■ TASK DIRECTIONS
Provide only the number of lines below in which the string "index" occurs.

++++ INPUT MATERIAL ++++

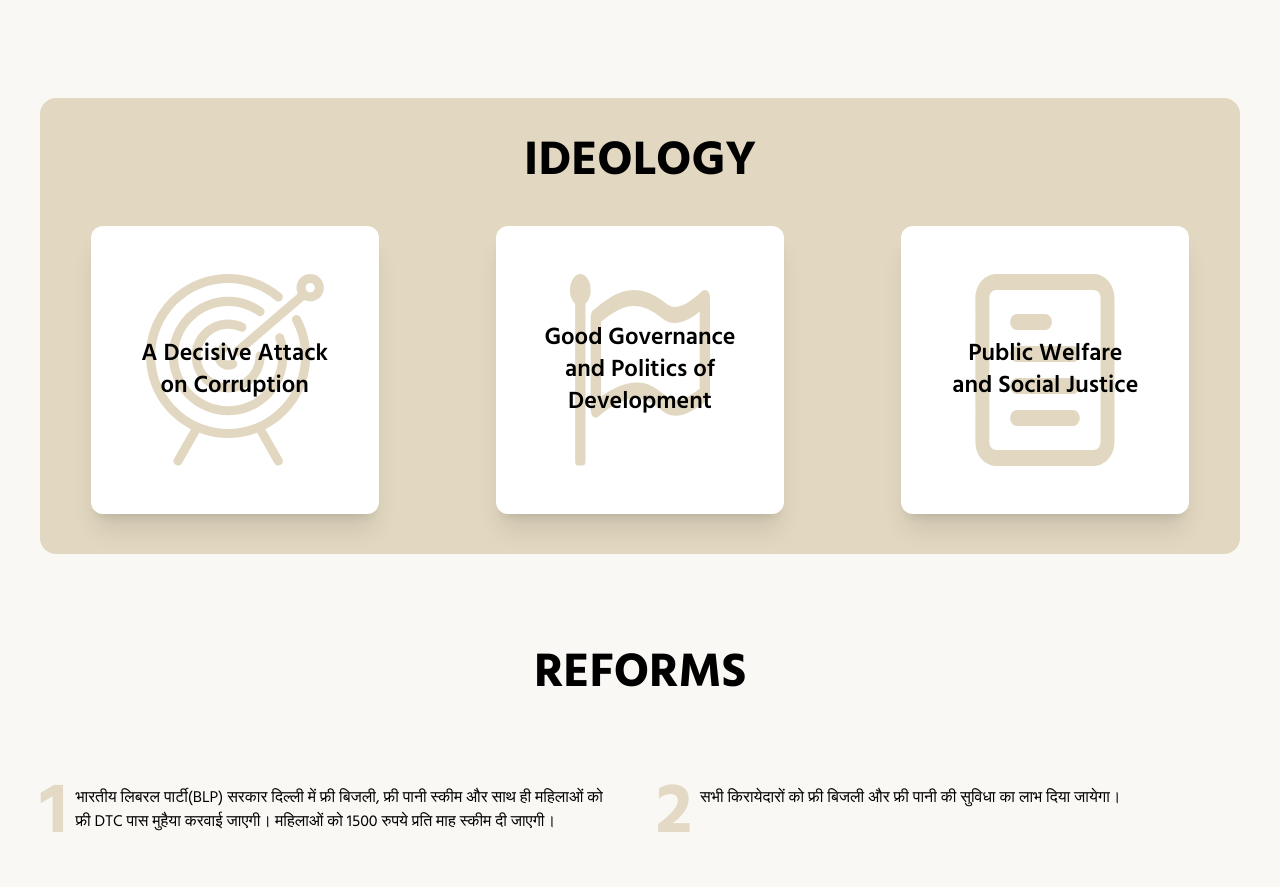
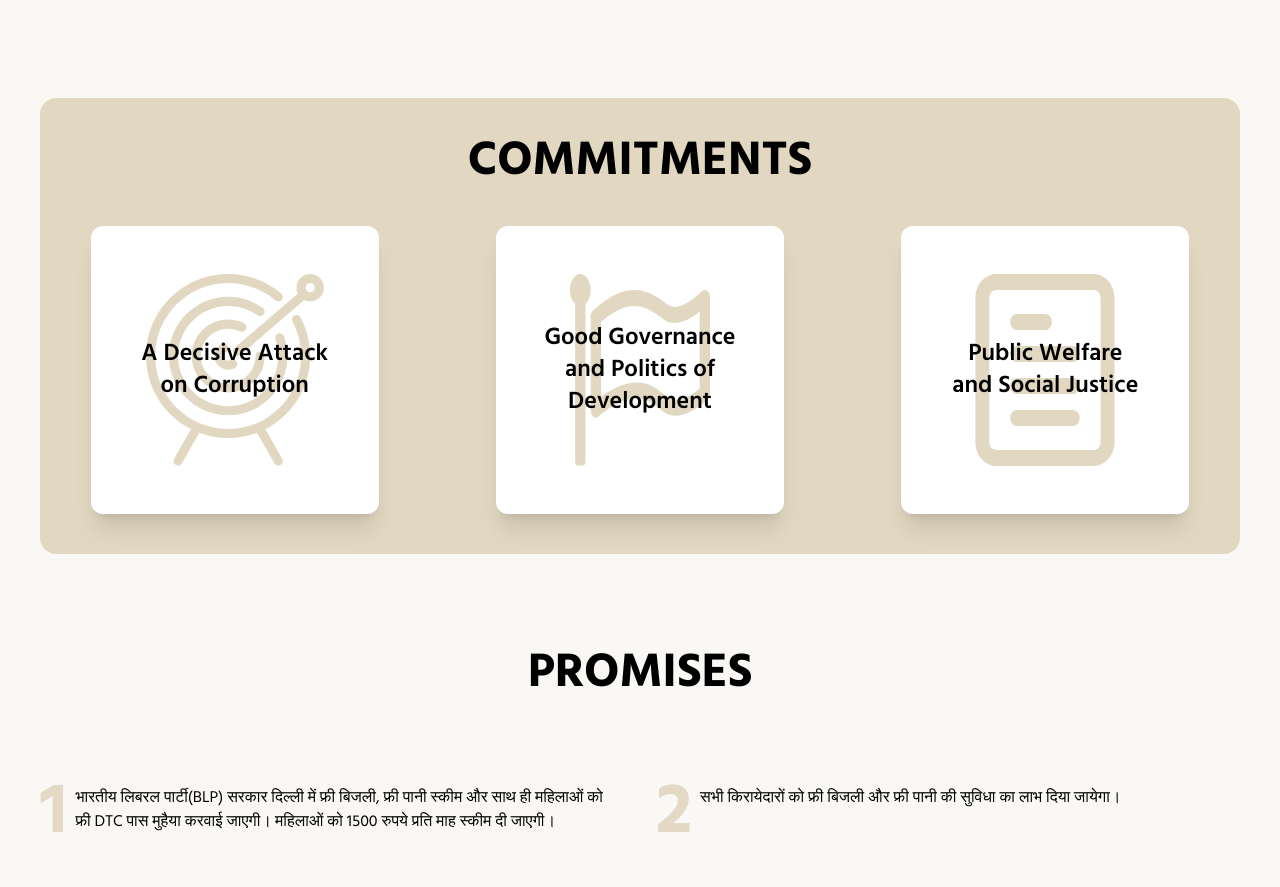
Before and after one commit to harshrajput1506/blp_react, a React (Vite) app: page / in a window 1280 px wide. Shown: the part 1360-2247 px from the top of the page. Built offline with nearby package versions, Linux system fonts and the light colour scheme.

Commit message:
title changes

```diff
--- a/src/components/IdeologySection.jsx
+++ b/src/components/IdeologySection.jsx
@@ -7,7 +7,7 @@ import { ideologies } from "../constants/Constant";
 const IdeologySection = () => {
   return (
     <div className="mx-auto my-24 bg-secondaryBackground rounded-2xl flex flex-col justify-center items-center space-y-5">
-      <h1 className="mt-10 text-5xl font-bold">IDEOLOGY</h1>
+      <h1 className="mt-10 text-5xl font-bold">COMMITMENTS</h1>
       <div className=" w-full grid grid-cols-1 lg:grid-cols-3 grid-rows-3 lg:grid-rows-1 justify-items-center gap-x-4">
         {ideologies.map((ideology, idx) => (
           <div
--- a/src/components/ReformsSection.jsx
+++ b/src/components/ReformsSection.jsx
@@ -4,7 +4,7 @@ import { reforms } from "../constants/Constant";
 const ReformsSection = () => {
   return (
     <div className="mt-20 max-w-7xl mx-auto flex flex-col justify-center items-center">
-      <h1 className="text-5xl font-bold">REFORMS</h1>
+      <h1 className="text-5xl font-bold">PROMISES</h1>
       <div className="grid md:grid-cols-2 md:grid-rows-6 grid-cols-1 grid-rows-12 gap-8 mt-20">
         {reforms.map((reform, index) => (
           <div key={index} className="flex flex-row">
```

++++

■ YOUR SOLUTION
2